Ginger For Upset Stomach

The common ginger root used in cooking has been found to
alleviate nausea, indigestion, and motion sickness.

For motion sickness ginger is more effective than the common
Dramamine, says the British medical journal Lancet. Researchers
recommend 1,500 mg. of ginger approximately 30 minutes before
travel. An alternative is a 12 oz. glass of ginger ale. Another
study found that a 940 mg. dose of ginger was effective if it
was consumed 20 to 25 minutes before travel.

Physicians in Europe found that 250 mg. of common ginger stops
the nausea and vomiting of mothers-to-be.

A study with 80 Danish naval cadets unaccustomed to sailing
heavy seas found that one gram of ginger reduced vomiting and
cold sweating. Fewer symptoms of nausea and vertigo were also
reported.

The magic ingredient is gingerol, the active ingredient in
ginger.

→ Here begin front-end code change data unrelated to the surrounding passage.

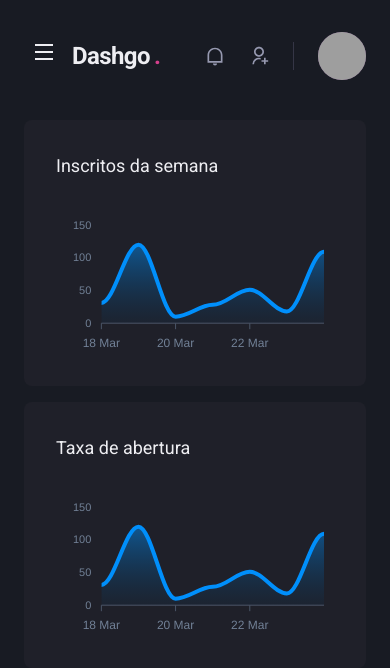
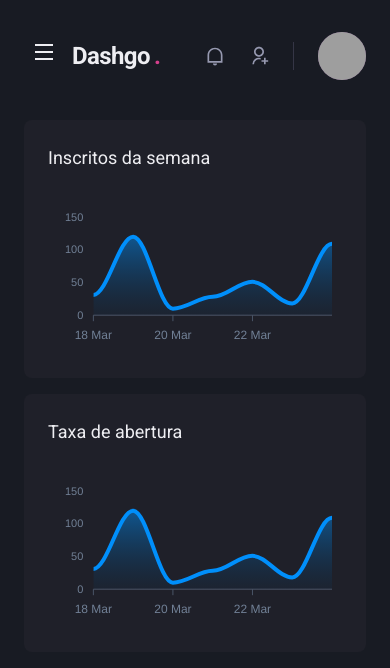
Before and after one commit to Bluniz/dashgo, a Next.js app: page /dashboard in a window 390 px wide. Shown: the top 668 px of the page. Built offline with nearby package versions, Linux system fonts and the light colour scheme; grey boxes are pictures that could not be loaded.

Commit message:
Adjust Charts size with responsivity

```diff
--- a/src/pages/dashboard.tsx
+++ b/src/pages/dashboard.tsx
@@ -77,13 +77,13 @@
         <SideBar />
 
         <SimpleGrid flex="1" gap="4" minChildWidth="320px" align="flex-start">
-          <Box p="8" bg="gray.800" borderRadius={8} pb="4">
+          <Box p={["6", "8"]} bg="gray.800" borderRadius={8} pb="4">
             <Text fontSize="lg" mb="4">
               Inscritos da semana
             </Text>
             <Chart options={options} series={series} type="area" height={160} />
           </Box>
-          <Box p="8" bg="gray.800" borderRadius={8} pb="4">
+          <Box p={["6", "8"]} bg="gray.800" borderRadius={8} pb="4">
             <Text fontSize="lg" mb="4">
               Taxa de abertura
             </Text>
```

It works with the gastrointestinal tract and does not
interact with the nervous system so it has no side effects of
toxicity.

A 1/2 teaspoon of ginger is as effective as Dramamine in
relieving motion sickness and is equal to 940 mg.

A ginger tea can be made by measuring one teaspoon of powdered
ginger in a cup of boiling water or fruit juice.

Another method of using ginger is to use essential oil of
ginger. Fill a bowl with boiling water, put in one drop of
ginger per pint of water used, cover your head and inhale for 5
minutes with your eyes closed.

For morning sickness drink ginger ale or ginger tea, eat ginger
snaps or take 250 mg. of ginger four times daily. Using 1/8
teaspoon of powdered ginger 4 times a day relieved morning
sickness in pregnant women.

During pregnancy, the total daily dose should not exceed one
gram daily. For others, the daily dose may approach two to three
grams if needed. For prevention of motion sickness, begin taking
three to four hours before the planned trip.

The active ingredient in ginger is gingerol, so when purchasing
a ginger extract, make sure it is standardized in an 11:1
concentration. The recommended dose of the extract is 1,000 mg.

While ginger is safe for most people, if there is a history of
heartburn or gallstones, a doctor should be consulted before
use.

Author: Marilyn Pokorney